Vitamin C has potent cancer-fighting properties, plus, its important role in collagen (the most abundant protein in the body) production help keep the skin healthy and repair tissues throughout the body. Also, vitamin C may help lower blood pressure in people with high blood pressure, according to a 2015 study published in ”Nature.”
A recent study which was done in Switzerland established that getting sufficient vitamin C could help improve the outcomes for diseases like malaria, diarrhea, and pneumonia.
100 grams of loquat has 44mg vitamin C which is approximately 73% of the daily recommended intake.
Magnesium is an important mineral needed by the human body for maintaining the overall health.

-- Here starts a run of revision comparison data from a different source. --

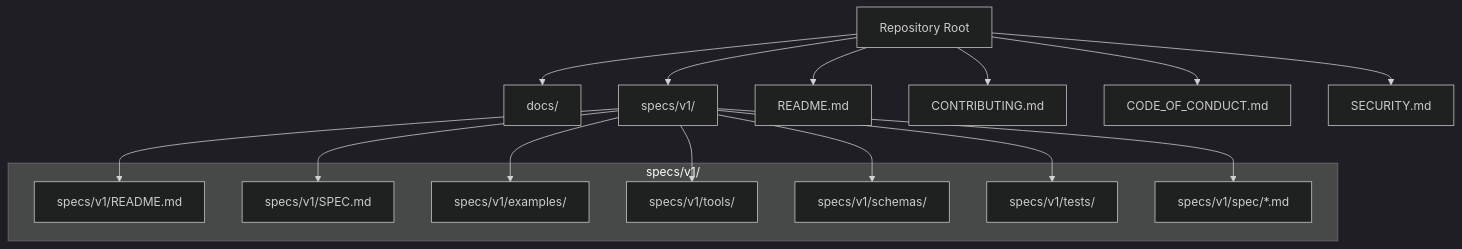
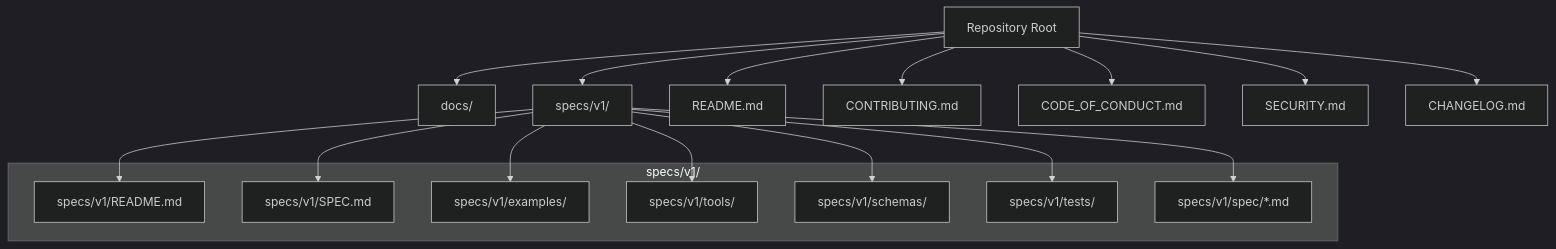
The first of 7 diagrams in .qoder/repowiki/en/content/Development and Contributing.md (asukhodko/opskarta), drawn with Mermaid (dark theme) before and after one commit. The commit also changed other lines of this file and 4 other files, not shown here.

````diff
--- a/.qoder/repowiki/en/content/Development and Contributing.md
+++ b/.qoder/repowiki/en/content/Development and Contributing.md
@@ -64,32 +148,34 @@
 ```mermaid
 graph TB
 root["Repository Root"]
 docs["docs/"]
 specs["specs/v1/"]
 readme_root["README.md"]
 contributing["CONTRIBUTING.md"]
 coc["CODE_OF_CONDUCT.md"]
 security["SECURITY.md"]
+changelog["CHANGELOG.md"]
 subgraph "specs/v1/"
 v1_readme["specs/v1/README.md"]
 v1_spec["specs/v1/SPEC.md"]
 v1_examples["specs/v1/examples/"]
 v1_tools["specs/v1/tools/"]
 v1_schemas["specs/v1/schemas/"]
 v1_tests["specs/v1/tests/"]
 v1_spec_parts["specs/v1/spec/*.md"]
 end
 root --> docs
 root --> specs
 root --> readme_root
 root --> contributing
 root --> coc
 root --> security
+root --> changelog
 specs --> v1_readme
 specs --> v1_spec
 specs --> v1_examples
 specs --> v1_tools
 specs --> v1_schemas
 specs --> v1_tests
 specs --> v1_spec_parts
 ```
````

Over fifty percent of your magnesium is stored in your bones and it works in synergy with vitamin D and calcium to keep your bone structure solid.
This essential mineral also helps to treat severe backaches by relaxing kidney stress, back muscles, and muscular tension. Furthermore, it helps with nerve conduction and protein synthesis and is important in energy production in the body’s cells through the creation of adenosine triphosphate.
Symptoms of magnesium deficiency include:
- an abnormal heart rhythm;
- personality changes;
- loss of appetite;
- muscle cramps;
100 grams of loquat has 20mg magnesium which is about 5 percent of the daily recommended intake.
Loquat vs Kumquat – Taste
Kumquats are tangy and sweet and acidic, a little bit like a sharp orange, however, the skin is surprisingly sweet – so they balance.
Tip – to make the fruit taste better, prior to eating a kumquat, try gently squeezing or rolling the fruit.
Loquat is sweet, juicy, and bursting with flavor. It has a similar texture with a pear, but with an added flavor, like apricot or mango.